New IU initiative addresses sexual violence prevention
Editor's note: This story from The Bloomington Herald-Times is being published here as a courtesy for readers of IU in the News.
By MJ Slaby
A new website and thousands of posters are just two of the ways Indiana University is displaying its dedication to sexual violence prevention and education. And more is going on behind the scenes.
IU officials unveiled a Student Welfare Initiative to an impressed Board of Trustees on Friday. The initiative ramps up efforts on all campuses for sexual violence prevention and response.
“I think this is incredible work for such an incredibly important topic,” said student Trustee Janice Farlow.
At the April board meeting, the trustees approved a Commitment to Student Welfare statement that called for no tolerance for sexual assault and for compliance with all related prevention and reporting laws. This puts that into action, IU officials said.
“I’m not aware of any other university board that has made such a strong statement,” said John Applegate, IU executive vice president for university academic affairs.
He said IU has been dedicated to this work for many years.
“IU has been a leader in responding to this very serious problem,” Applegate said.
Launching later this month is a university website to be a single reference point for all existing IU resources relating to sexual assault. Also going up are more than 6,000 posters with sexual violence definitions and resources in bathrooms across campus, said Emily Springston, IU associate general counsel.
The initiative also works to ensure IU has a proper response to federal laws, aims to increase transparency, accountability and education, and falls within the White House’s nationwide effort to take action against sexual assault on college campuses.
The goal is to do more than just what the law requires, said Jackie Simmons, IU vice president and general counsel, who presented the initiative to the IU trustees with Springston and Applegate.
Simmons said the legal policies relating to sexual assault and violence are constantly changing, so it’s up to IU to stay up-to-the-minute on compliance.
Several groups have been created within the initiative, including an executive council, compliance committee, senior student affairs officers’ council and a research roundtable.
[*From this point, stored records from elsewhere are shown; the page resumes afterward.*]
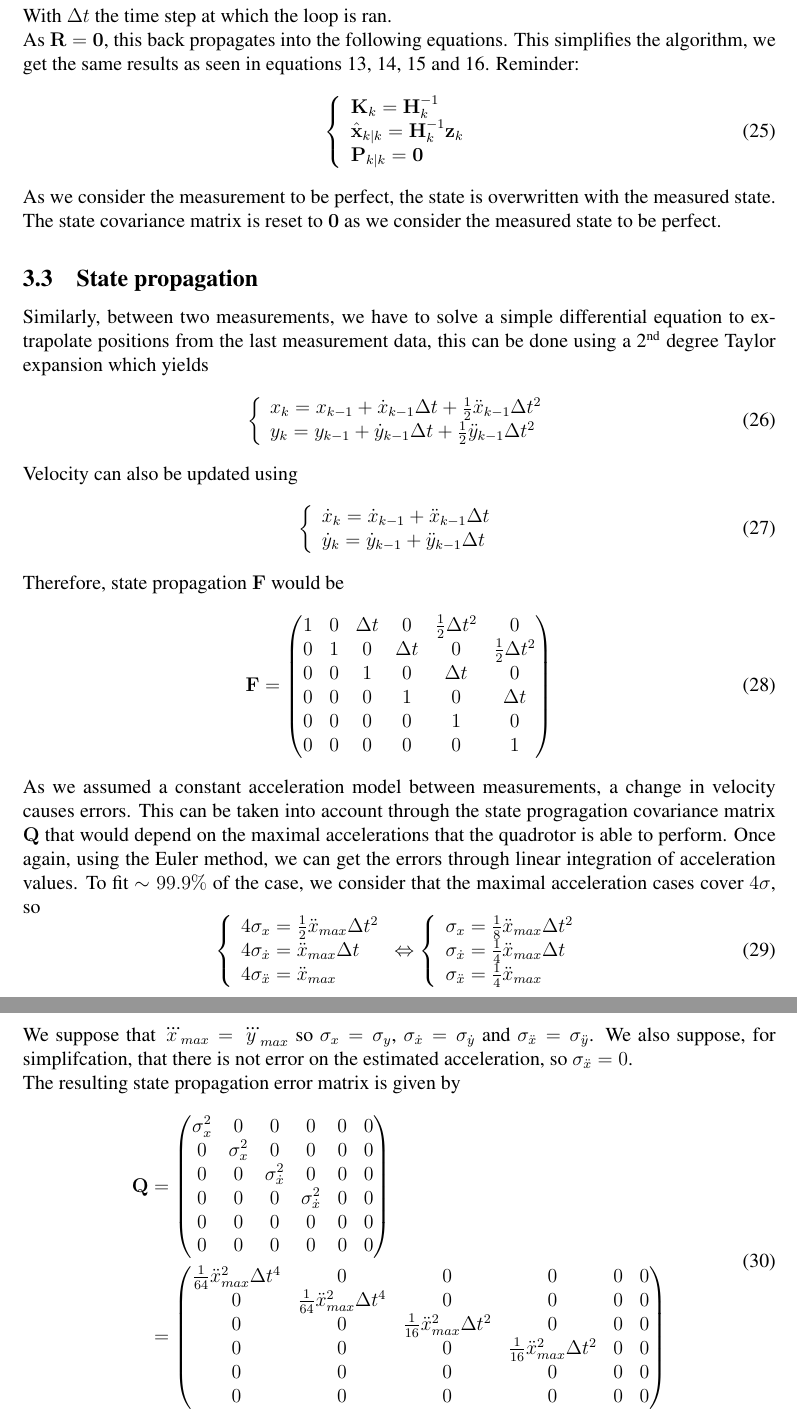
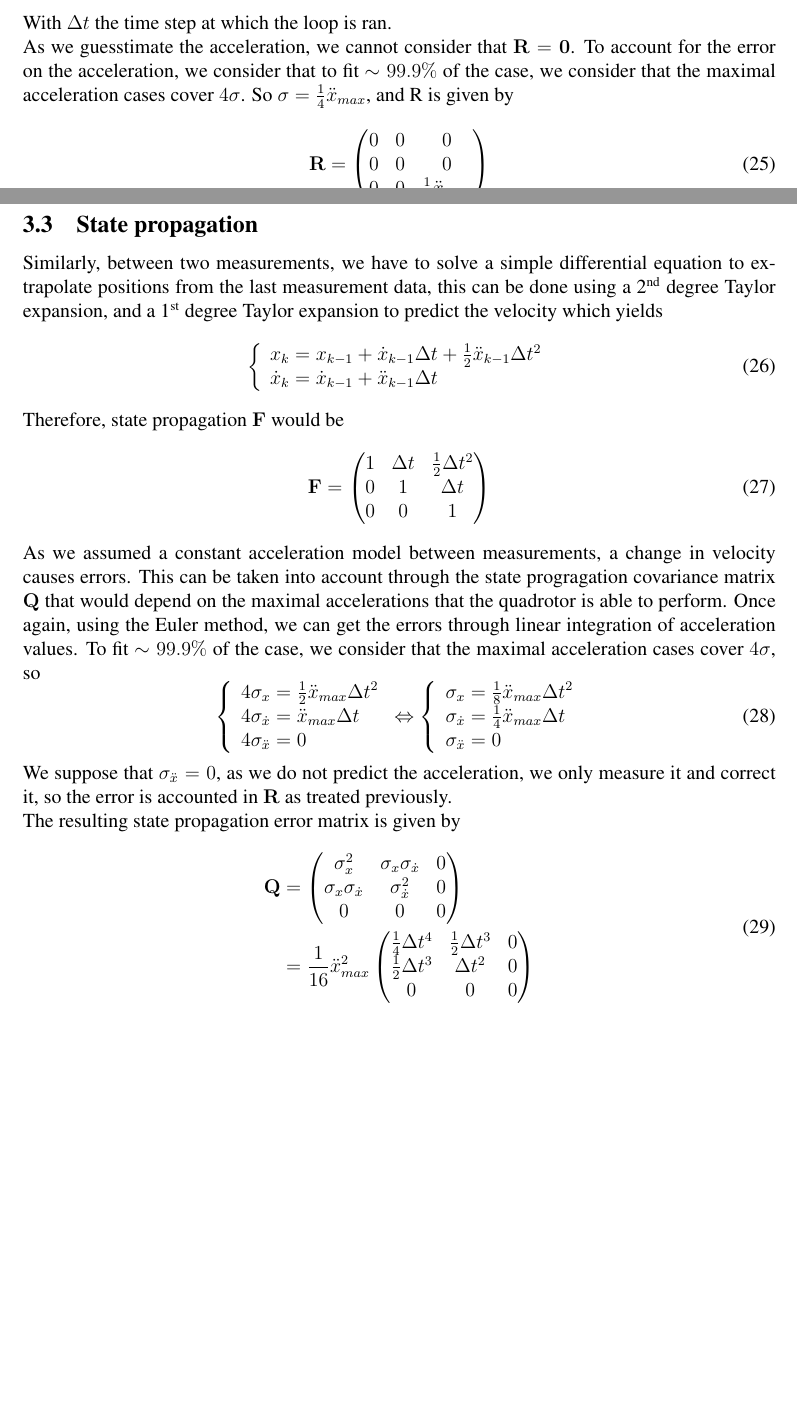
Before and after one commit to SyrianSpock/project-quadrotor-chase, a LaTeX paper (Documents/Notes/SalahNotes.tex): two parts of pages 6 and 7 of 9 before the commit and two parts of pages 5 and 6 of 8 after it, joined at a grey line, cut so that both start at the same text, the shorter picture padded with empty space. Compiled offline with pdfLaTeX.

Commit message:
Update documentation of the Kalman predictor w/ decoupled version

```diff
--- a/Documents/Notes/SalahNotes.tex
+++ b/Documents/Notes/SalahNotes.tex
@@ -323,40 +332,28 @@ So the design matrix $\mathbf{H}$ becomes
 \end{equation}
 With $\Delta{t}$ the time step at which the loop is ran.
 
-As $\mathbf{R} = \mathbf{0}$, this back propagates into the following equations.
-This simplifies the algorithm, we get the same results as seen in equations \ref{res_cov_matrix_mod_eq}, \ref{kalman_gain_mod_eq}, \ref{update_state_mod_eq} and \ref{update_state_cov_mod_eq}.
-Reminder:
+As we guesstimate the acceleration, we cannot consider that $\mathbf{R} = \mathbf{0}$.
+To account for the error on the acceleration, we consider that to fit $\sim 99.9\%$ of the case, we consider that the maximal acceleration cases cover $4\sigma$.
+So $\sigma = \frac{1}{4}\ddot{x}_{max}$, and R is given by
 \begin{equation}
-\left\{
-    \begin{array}{l}
-    \mathbf{K}_k = \mathbf{H}_k^{-1} \\
-    \hat{\mathbf{x}}_{k\mid k} = \mathbf{H}_k^{-1}\mathbf{z}_k \\
-    \mathbf{P}_{k|k} = \mathbf{0}
-    \end{array}
-\right.
+\mathbf{R} =
+    \begin{pmatrix}
+        0 & 0 & 0 \\
+        0 & 0 & 0 \\
+        0 & 0 & \frac{1}{4}\ddot{x}_{max} \\
+    \end{pmatrix}
 \end{equation}
-As we consider the measurement to be perfect, the state is overwritten with the measured state.
-The state covariance matrix is reset to $\mathbf{0}$ as we consider the measured state to be perfect.
+
 
 \subsection{State propagation}
-Similarly, between two measurements, we have to solve a simple differential equation to extrapolate positions from the last measurement data, this can be done using a \nth{2} degree Taylor expansion which yields
+Similarly, between two measurements, we have to solve a simple differential equation to extrapolate positions from the last measurement data, this can be done using a \nth{2} degree Taylor expansion, and a \nth{1} degree Taylor expansion to predict the velocity which yields
 \begin{equation}
 \left\{
     \begin{array}{l}
     x_k
     = x_{k-1} + \dot{x}_{k-1}\Delta{t} + \frac{1}{2}\ddot{x}_{k-1}\Delta{t}^2 \\
-    y_k
-    = y_{k-1} + \dot{y}_{k-1}\Delta{t} + \frac{1}{2}\ddot{y}_{k-1}\Delta{t}^2 \\
-    \end{array}
-\right.
-\end{equation}
-
-Velocity can also be updated using
-\begin{equation}
-\left\{
-    \begin{array}{l}
-    \dot{x}_k = \dot{x}_{k-1} + \ddot{x}_{k-1}\Delta{t} \\
-    \dot{y}_k = \dot{y}_{k-1} + \ddot{y}_{k-1}\Delta{t} \\
+    \dot{x}_k
+    = \dot{x}_{k-1} + \ddot{x}_{k-1}\Delta{t} \\
     \end{array}
 \right.
 \end{equation}
@@ -365,12 +362,9 @@ Therefore, state propagation $\mathbf{F}$ would be
 \begin{equation}
 \mathbf{F} =
     \begin{pmatrix}
-        1 & 0 & \Delta{t} & 0 & \frac{1}{2}\Delta{t}^2 & 0 \\
-        0 & 1 & 0 & \Delta{t} & 0 & \frac{1}{2}\Delta{t}^2 \\
-        0 & 0 & 1 & 0 & \Delta{t} & 0 \\
-        0 & 0 & 0 & 1 & 0 & \Delta{t} \\
-        0 & 0 & 0 & 0 & 1 & 0 \\
-        0 & 0 & 0 & 0 & 0 & 1 \\
+        1 & \Delta{t} & \frac{1}{2}\Delta{t}^2 \\
+        0 & 1         & \Delta{t} \\
+        0 & 0         & 1 \\
     \end{pmatrix}
 \end{equation}
 
@@ -383,7 +377,7 @@ To fit $\sim 99.9\%$ of the case, we consider that the maximal acceleration case
     \begin{array}{l}
     4 \sigma_x = \frac{1}{2} \ddot{x}_{max} \Delta{t}^2 \\
     4 \sigma_{\dot{x}} = \ddot{x}_{max} \Delta{t} \\
-    4 \sigma_{\ddot{x}} = \ddot{x}_{max} \\
+    4 \sigma_{\ddot{x}} = 0 \\
     \end{array}
 \right.
 \Leftrightarrow
@@ -391,12 +385,11 @@ To fit $\sim 99.9\%$ of the case, we consider that the maximal acceleration case
     \begin{array}{l}
     \sigma_x = \frac{1}{8} \ddot{x}_{max} \Delta{t}^2 \\
     \sigma_{\dot{x}} = \frac{1}{4} \ddot{x}_{max} \Delta{t} \\
-    \sigma_{\ddot{x}} = \frac{1}{4} \ddot{x}_{max} \\
+    \sigma_{\ddot{x}} = 0 \\
     \end{array}
 \right.
 \end{equation}
-We suppose that $\dddot{x}_{max} = \dddot{y}_{max}$ so $\sigma_x = \sigma_y$, $\sigma_{\dot{x}} = \sigma_{\dot{y}}$ and $\sigma_{\ddot{x}} = \sigma_{\ddot{y}}$.
-We also suppose, for simplifcation, that there is not error on the estimated acceleration, so $\sigma_{\ddot{x}} = 0$.
+We suppose that $\sigma_{\ddot{x}} = 0$, as we do not predict the acceleration, we only measure it and correct it, so the error is accounted in $\mathbf{R}$ as treated previously.
 
 The resulting state propagation error matrix is given by
 \begin{equation}
@@ -404,49 +397,21 @@ The resulting state propagation error matrix is given by
 \mathbf{Q}
     & =
     \begin{pmatrix}
-        \sigma_x^2 & 0 & 0 & 0 & 0 & 0 \\
-        0 & \sigma_x^2 & 0 & 0 & 0 & 0 \\
-        0 & 0 & \sigma_{\dot{x}}^2 & 0 & 0 & 0 \\
-        0 & 0 & 0 & \sigma_{\dot{x}}^2 & 0 & 0 \\
-        0 & 0 & 0 & 0 & 0 & 0 \\
-        0 & 0 & 0 & 0 & 0 & 0 \\
+        \sigma_x^2                & \sigma_x \sigma_{\dot{x}} & 0 \\
+        \sigma_x \sigma_{\dot{x}} & \sigma_{\dot{x}}^2        & 0 \\
+        0                         & 0                         & 0 \\
     \end{pmatrix}
     \\
     & =
+    \frac{1}{16} \ddot{x}_{max}^2
     \begin{pmatrix}
-        \frac{1}{64} \ddot{x}_{max}^2 \Delta{t}^4 & 0 & 0 & 0 & 0 & 0 \\
-        0 & \frac{1}{64} \ddot{x}_{max}^2 \Delta{t}^4 & 0 & 0 & 0 & 0 \\
-        0 & 0 & \frac{1}{16} \ddot{x}_{max}^2 \Delta{t}^2 & 0 & 0 & 0 \\
-        0 & 0 & 0 & \frac{1}{16} \ddot{x}_{max}^2 \Delta{t}^2 & 0 & 0 \\
-        0 & 0 & 0 & 0 & 0 & 0 \\
-        0 & 0 & 0 & 0 & 0 & 0 \\
+        \frac{1}{4} \Delta{t}^4 & \frac{1}{2} \Delta{t}^3 & 0 \\
+        \frac{1}{2} \Delta{t}^3 & \Delta{t}^2             & 0 \\
+        0                       & 0                       & 0 \\
     \end{pmatrix}
     \\
 \end{split}
 \end{equation}
 To set this, we only need one parameter: $\ddot{x}_{max}$.
 
-%%% Error considered with jerk
-% As we assumed a constant acceleration model between measurements, a change in velocity causes errors.
-% This can be taken into account through the state progragation covariance matrix $\mathbf{Q}$ that would depend on the maximal acceleration variations (jerk) that the quadrotor is able to perform.
-% Once again, using the Euler method, we can get the errors through linear integration of jerk values.
-% To fit $\sim 99.9\%$ of the case, we consider that the maximal acceleration variation (jerk) cases cover $4\sigma$, so
-% \begin{equation}
-% \left\{
-%     \begin{array}{l}
-%     4 \sigma_x = \frac{1}{6} \dddot{x}_{max} \Delta{t}^3 \\
-%     4 \sigma_{\dot{x}} = \frac{1}{2} \dddot{x}_{max} \Delta{t}^2 \\
-%     4 \sigma_{\ddot{x}} = \dddot{x}_{max} \Delta{t} \\
-%     \end{array}
-% \right.
-% \Leftrightarrow
-% \left\{
-%     \begin{array}{l}
-%     \sigma_x = \frac{1}{24} \dddot{x}_{max} \Delta{t}^3 \\
-%     \sigma_{\dot{x}} = \frac{1}{8} \dddot{x}_{max} \Delta{t}^2 \\
-%     \sigma_{\ddot{x}} = \frac{1}{4} \dddot{x}_{max} \Delta{t} \\
-%     \end{array}
-% \right.
-% \end{equation}
-% We suppose that $\dddot{x}_{max} = \dddot{y}_{max}$ so $\sigma_x = \sigma_y$, $\sigma_{\dot{x}} = \sigma_{\dot{y}}$ and $\sigma_{\ddot{x}} = \sigma_{\ddot{y}}$.
 
```
Also changed, not shown: Documents/Notes/SalahNotes.pdf, Documents/Notes/SalahNotes.tex (189 more changed lines).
There will also be a new position, a student welfare compliance coordinator.
Currently, IU Bloomington is part of a compliance review from the U.S. Department of Education’s Office for Civil Rights. Campus leaders were told the review was routine and not based on a complaint, Simmons said.
Regardless, the initiative is how the university is addressing coordination, consistency and communication about university
policies relating to sexual violence.
“I think this is an amazing piece of work. This is a historical collaboration. We’ve been doing all of this work already, so it’s just bringing all the pieces together,” said Trustee MaryEllen Bishop.
Trustee James Morris agreed. He and fellow Trustee Philip Eskew said they’d like to see continued reports to the board about IU’s efforts to prevent sexual assault and to educate students and staff.
Applegate said the trustees’ and President Michael McRobbie’s involvement in the initiative sends a clear message from IU that sexual violence prevention and response is a priority.
“It’s a serious and complex problem. The ultimate solution lies in changing culture, which is difficult and takes time,” he said.